Making the connection between science, values

BOWLING GREEN, O.—When people think of values and ethics in terms of science, they typically think of researchers’ responsibility to be honest and not falsify or steal data. But Dr. Margaret (Peg) Yacobucci, an assistant professor of geology, at Bowling Green State University, says there is another aspect to values in science that has gone largely unexplored.

Last week at the Geological Society of America’s annual meeting in Denver, she spoke about the importance of acknowledging and making clear to students that, though mostly unexpressed, values are infused in the scientific process.

In a presentation titled “‘I’m a Scientist, not a Politician!’: How to Integrate Critical Thinking about Values into a General Education Geology Course (and Why You Should),” Yacobucci described her encounters with first-year students in her historical geology class for the BGeXperience: Vision and Values program.

“Science is performed by human beings who make research decisions based in part on their own value preferences. I would argue that a critical exploration of values within scientific disciplines should be considered part of a science course’s core content, not an ‘extra’ or a ‘gimmick,’” Yacobucci noted in an abstract of her presentation.

The philosophy behind the BGeXperience is to teach students not just the facts of the discipline but to give them a way to evaluate the knowledge they are receiving and to recognize the values implicit within it, along with their own values. “That’s going to be more important for them to remember than that, for example, fossil bacteria are 3.5 billion years old,” Yacobucci said, especially when most of the students in general education classes are not science majors.

“One of the reasons I got involved in BGeXperience was that I had already been talking to students about these issues,” she said. “This gave me a chance to take it a step further. As a colleague once said, ‘There is no such thing as a value-blind curriculum; there are only value-masked curricula.’ I agree with that, and I feel strongly that it is better to help students see that you’d better recognize and articulate the values you hold when making decisions about what to do research on and what to teach—especially when you’re making public policy based on those values.”

She also thinks instructors have a responsibility to teach students to question the values embedded in the textbooks they study.

“They should be asking why a textbook author is emphasizing this idea and not telling you much about another. I encourage them to probe behind the material,” she said, adding that faculty should also present other possibilities that are not included or are given short shrift.

Among the subjects she teaches at Bowling Green is historical geology. The course covers methods, concepts and principles for interpreting Earth’s history and the interactions of tectonic, biological and climatic processes through time.

In her historical geology class for BGeXperience, she focuses on several value-laden issues, including global climate change, evolution-creationism, Mars exploration, gradualism vs. catastrophism, the commercialization of vertebrate fossils and the cloning of extinct fossils.

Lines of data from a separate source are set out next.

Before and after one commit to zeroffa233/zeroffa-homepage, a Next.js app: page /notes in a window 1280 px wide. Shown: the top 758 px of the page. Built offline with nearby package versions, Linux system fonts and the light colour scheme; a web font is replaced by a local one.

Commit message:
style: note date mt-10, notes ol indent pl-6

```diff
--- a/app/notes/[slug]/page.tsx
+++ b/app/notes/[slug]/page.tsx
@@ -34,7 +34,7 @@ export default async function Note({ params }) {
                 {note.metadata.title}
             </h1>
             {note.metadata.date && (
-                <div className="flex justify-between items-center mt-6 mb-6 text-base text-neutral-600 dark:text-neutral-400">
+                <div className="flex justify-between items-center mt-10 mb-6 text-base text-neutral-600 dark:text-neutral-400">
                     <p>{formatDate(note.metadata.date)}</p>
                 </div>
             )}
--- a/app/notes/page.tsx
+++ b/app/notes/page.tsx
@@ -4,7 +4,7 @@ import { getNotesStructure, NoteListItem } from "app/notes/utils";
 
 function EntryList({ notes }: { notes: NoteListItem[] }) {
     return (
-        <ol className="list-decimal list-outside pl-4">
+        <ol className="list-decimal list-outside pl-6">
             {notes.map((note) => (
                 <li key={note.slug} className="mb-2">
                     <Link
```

Yacobucci reports that at first, students expressed reservations about discussing values and the scientific process instead of delving right into geology itself. By the end of the course, students said the “discussions about these real-world controversies greatly increased their interest in the geological topics we covered. Students left the class with a better sense of how scientists actually do their work, and of the non-scientific factors that affect scientific inquiry.” They also gained experience in critically evaluating and defending a position, distinguishing between opinions and supported arguments, and making choices based both on scientific information and consideration of the social consequences of their actions.

Yacobucci, who has served on the Faculty Advisory Committee for the BGeXperience program, noted that assessment has helped improve the teaching process.

“I think it’s important that we retool our curriculum to raise students’ awareness of how values are an inherent part of everything we do,” she said. “It’s better to recognize that than to pretend they aren’t there.”

(Posted November 17, 2004 )